Could you reproduce every record below exactly, excluding all pictures?

(Front-end code edit data)
######
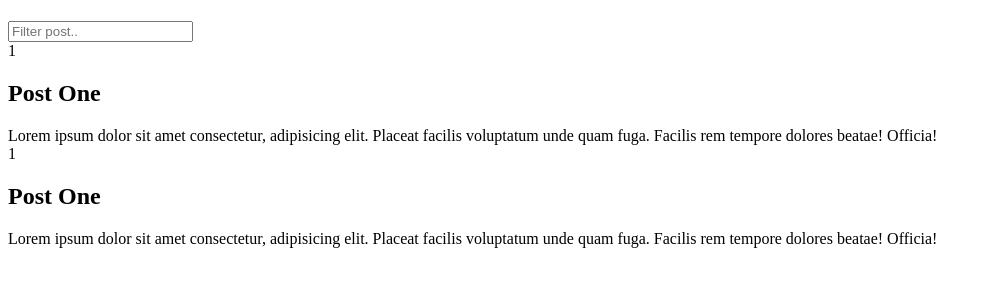
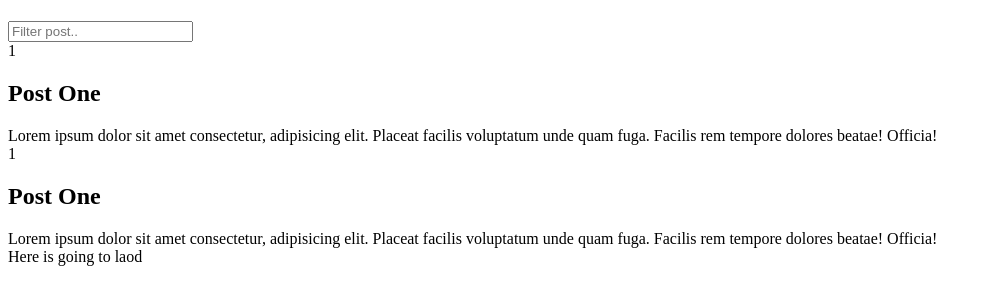
Before and after one commit to ignaciogarza/infinitescrollvanilla, a plain HTML site: page index.html in a window 1280 px wide. Shown: the part 59-364 px from the top of the page, without its empty margins (0-991 px from the left). Drawn offline with Linux system fonts and the light colour scheme; a script that the page names is missing.

Commit message:
messages load

```diff
--- a/index.html
+++ b/index.html
@@ -39,5 +39,7 @@
     <div class="circle"></div>
 </div>
 
+<div class="more">Here is going to laod</div>
+
 </body>
 </html>
```
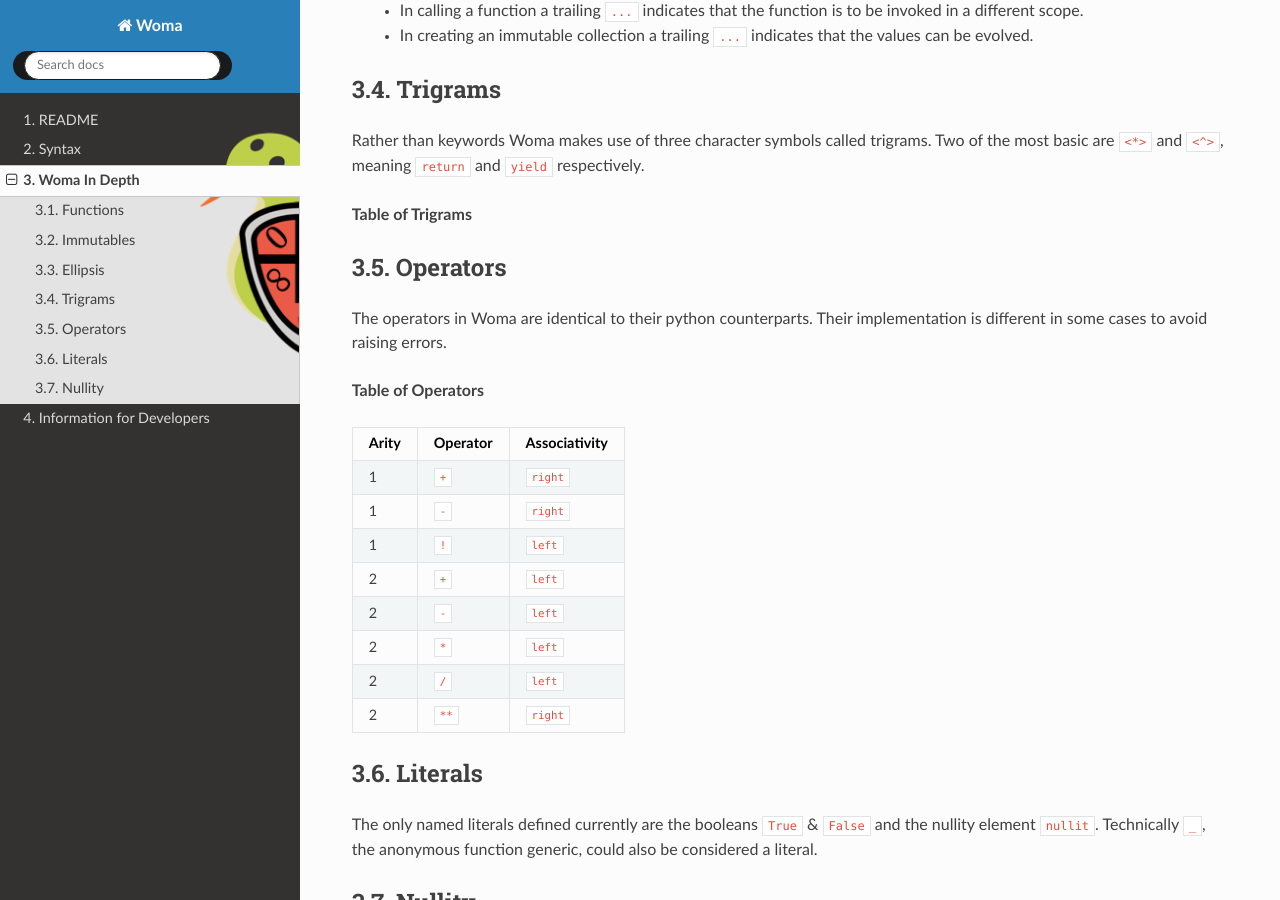
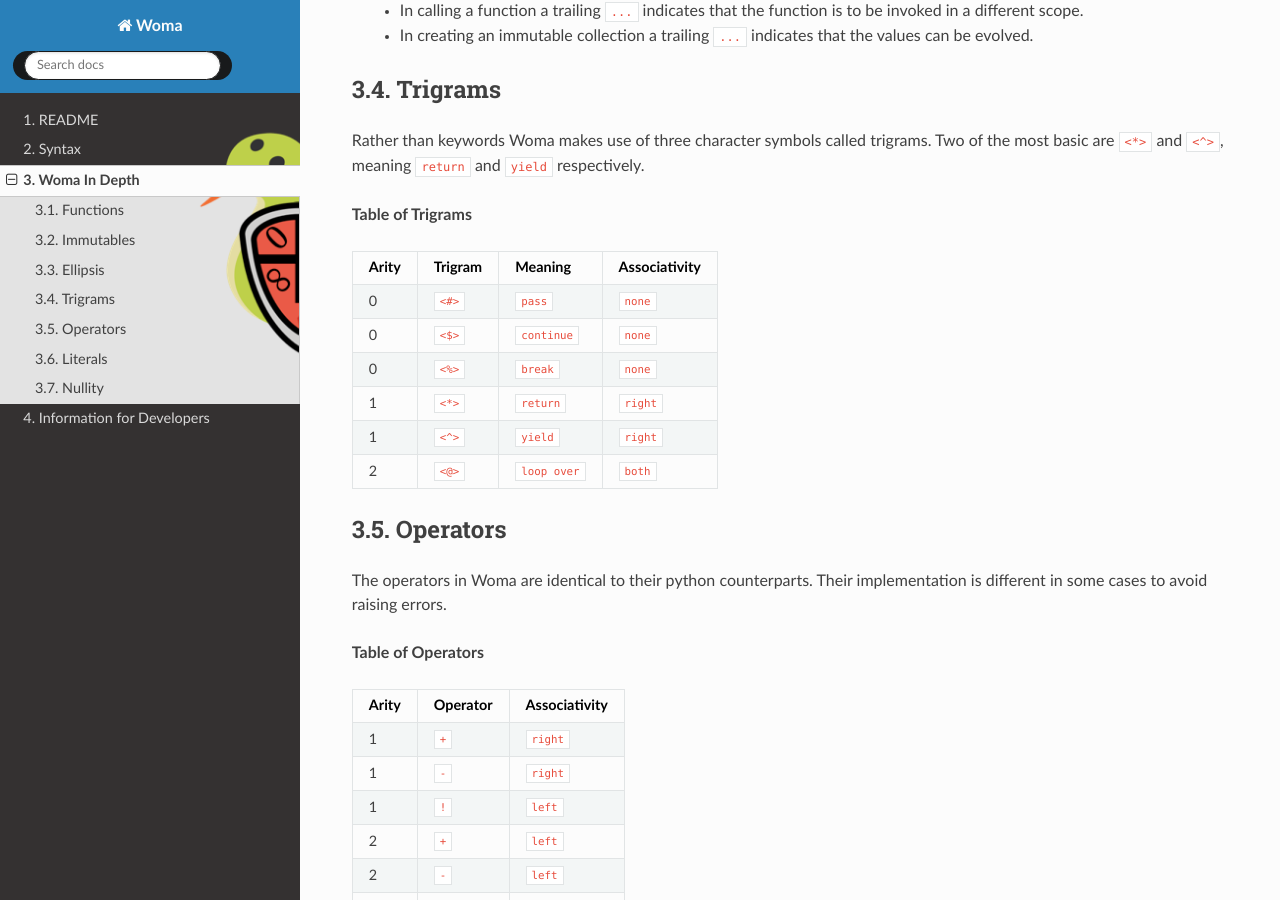
Before and after one commit to rjdbcm/Aspidites, a Sphinx documentation site: the page built from docs/indepth.rst, in a window 1280 px wide and 900 px high, scrolled down 609 px. Built offline with Sphinx 7.4.7 and the Read the Docs theme 2.0.0, drawn with Linux system fonts in a browser that asks for light colours.

Commit message:
add trigram table to docs

```diff
--- a/docs/indepth.rst
+++ b/docs/indepth.rst
@@ -36,6 +36,31 @@ Rather than keywords Woma makes use of three character symbols called trigrams.
 ``<^>``, meaning ``return`` and ``yield`` respectively.
 
 **Table of Trigrams**
+
++------------+------------+--------------------+-----------------+
+| Arity      | Trigram    | Meaning            | Associativity   |
++============+============+====================+=================+
+| 0          |    ``<#>`` |    ``pass``        |   ``none``      |
++------------+------------+--------------------+-----------------+
+| 0          |    ``<$>`` |  ``continue``      |   ``none``      |
++------------+------------+--------------------+-----------------+
+| 0          |    ``<%>`` |  ``break``         |   ``none``      |
++------------+------------+--------------------+-----------------+
+| 1          |    ``<*>`` |    ``return``      |   ``right``     |
++------------+------------+--------------------+-----------------+
+| 1          |    ``<^>`` |    ``yield``       |   ``right``     |
++------------+------------+--------------------+-----------------+
+| 2          |    ``<@>`` |    ``loop over``   |   ``both``      |
++------------+------------+--------------------+-----------------+
+
+
+
+
+
+
+
+
+
 
 
 Operators
```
######
**SOLUTION TO THIS TASK:**
Before and after one commit to ignaciogarza/infinitescrollvanilla, a plain HTML site: page index.html in a window 1280 px wide. Shown: the part 59-364 px from the top of the page, without its empty margins (0-991 px from the left). Drawn offline with Linux system fonts and the light colour scheme; a script that the page names is missing.

Commit message:
messages load

```diff
--- a/index.html
+++ b/index.html
@@ -39,5 +39,7 @@
     <div class="circle"></div>
 </div>
 
+<div class="more">Here is going to laod</div>
+
 </body>
 </html>
```
Before and after one commit to rjdbcm/Aspidites, a Sphinx documentation site: the page built from docs/indepth.rst, in a window 1280 px wide and 900 px high, scrolled down 609 px. Built offline with Sphinx 7.4.7 and the Read the Docs theme 2.0.0, drawn with Linux system fonts in a browser that asks for light colours.

Commit message:
add trigram table to docs

```diff
--- a/docs/indepth.rst
+++ b/docs/indepth.rst
@@ -36,6 +36,31 @@ Rather than keywords Woma makes use of three character symbols called trigrams.
 ``<^>``, meaning ``return`` and ``yield`` respectively.
 
 **Table of Trigrams**
+
++------------+------------+--------------------+-----------------+
+| Arity      | Trigram    | Meaning            | Associativity   |
++============+============+====================+=================+
+| 0          |    ``<#>`` |    ``pass``        |   ``none``      |
++------------+------------+--------------------+-----------------+
+| 0          |    ``<$>`` |  ``continue``      |   ``none``      |
++------------+------------+--------------------+-----------------+
+| 0          |    ``<%>`` |  ``break``         |   ``none``      |
++------------+------------+--------------------+-----------------+
+| 1          |    ``<*>`` |    ``return``      |   ``right``     |
++------------+------------+--------------------+-----------------+
+| 1          |    ``<^>`` |    ``yield``       |   ``right``     |
++------------+------------+--------------------+-----------------+
+| 2          |    ``<@>`` |    ``loop over``   |   ``both``      |
++------------+------------+--------------------+-----------------+
+
+
+
+
+
+
+
+
+
 
 
 Operators
```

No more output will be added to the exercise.